_Task prompt_. Please copy each line of the listing below in which the word "aria" appears.

Top of Material for this task

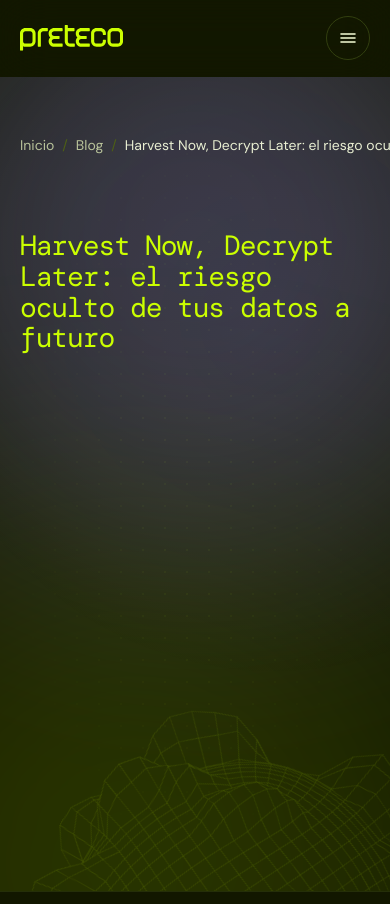
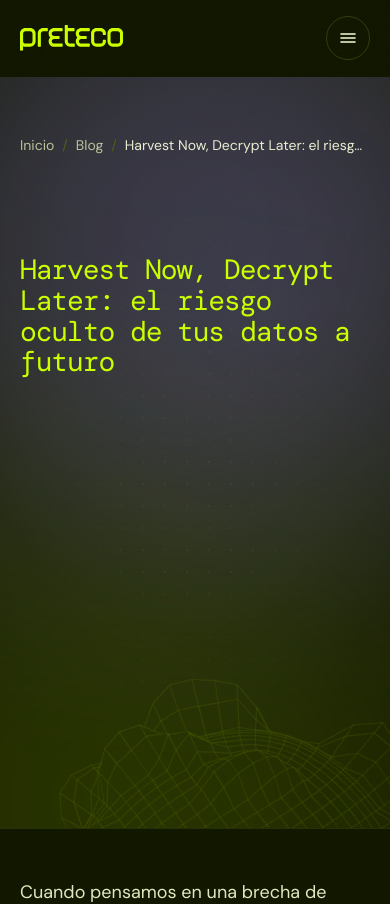
Before and after one commit to gastonberardo28-ux/Preteco-web, a Next.js app: page /blog/article/10 in a window 390 px wide. Shown: the top 904 px of the page. Built offline with nearby package versions, Linux system fonts and the light colour scheme; a web font is replaced by a local one.

Commit message:
Fix: la miga de pan larga ensanchaba el encabezado del artículo en mobile
Co-Authored-By: Claude Opus 5.5 <noreply@anthropic.com>
Claude-Session: https://claude.ai/code/session_01HdhTafm89qndnJsvHyxag5

```diff
--- a/src/app/blog/article/[id]/page.tsx
+++ b/src/app/blog/article/[id]/page.tsx
@@ -54,7 +54,7 @@ export default async function ArticlePage({ params }: Props) {
         <header className="relative isolate overflow-hidden border-b border-line/60">
           <HeroBackground />
           <div className="container-page grid gap-10 py-12 md:gap-12 md:py-24 lg:grid-cols-[1.15fr_1fr] lg:items-center">
-            <div className="flex flex-col gap-5 md:gap-6">
+            <div className="flex min-w-0 flex-col gap-5 md:gap-6">
               <Breadcrumbs items={[{ label: "Inicio", href: "/" }, { label: "Blog", href: "/blogs" }, { label: post.title }]} />
               {/* Etiqueta + fecha · lectura en una sola línea */}
               <p data-reveal="fade" className="flex flex-wrap items-center gap-x-3 gap-y-2 font-mono text-xs tracking-[0.06em] text-muted uppercase">
--- a/src/components/PageHero.tsx
+++ b/src/components/PageHero.tsx
@@ -49,7 +49,7 @@ export function PageHero({
           hasSide ? "lg:grid-cols-[1.15fr_1fr]" : ""
         }`}
       >
-        <div className="flex flex-col gap-6 md:gap-7">
+        <div className="flex min-w-0 flex-col gap-6 md:gap-7">
           {breadcrumbs && (
             <div data-reveal="fade">
               <Breadcrumbs items={[{ label: "Inicio", href: "/" }, ...breadcrumbs]} />
--- a/src/components/ui.tsx
+++ b/src/components/ui.tsx
@@ -227,7 +227,7 @@ export function Breadcrumbs({ items }: { items: { label: string; href?: string }
     })),
   };
   return (
-    <nav aria-label="Ubicación" className="text-sm">
+    <nav aria-label="Ubicación" className="w-full min-w-0 max-w-full text-sm">
       <ol className="flex min-w-0 items-center gap-x-2 text-muted">
         {items.map((it, i) => (
           <li key={it.label} className={`flex items-center gap-2 ${it.href ? "shrink-0" : "min-w-0"}`}>
```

Bottom of Material for this task

_Problem solution_.
-    <nav aria-label="Ubicación" className="text-sm">
+    <nav aria-label="Ubicación" className="w-full min-w-0 max-w-full text-sm">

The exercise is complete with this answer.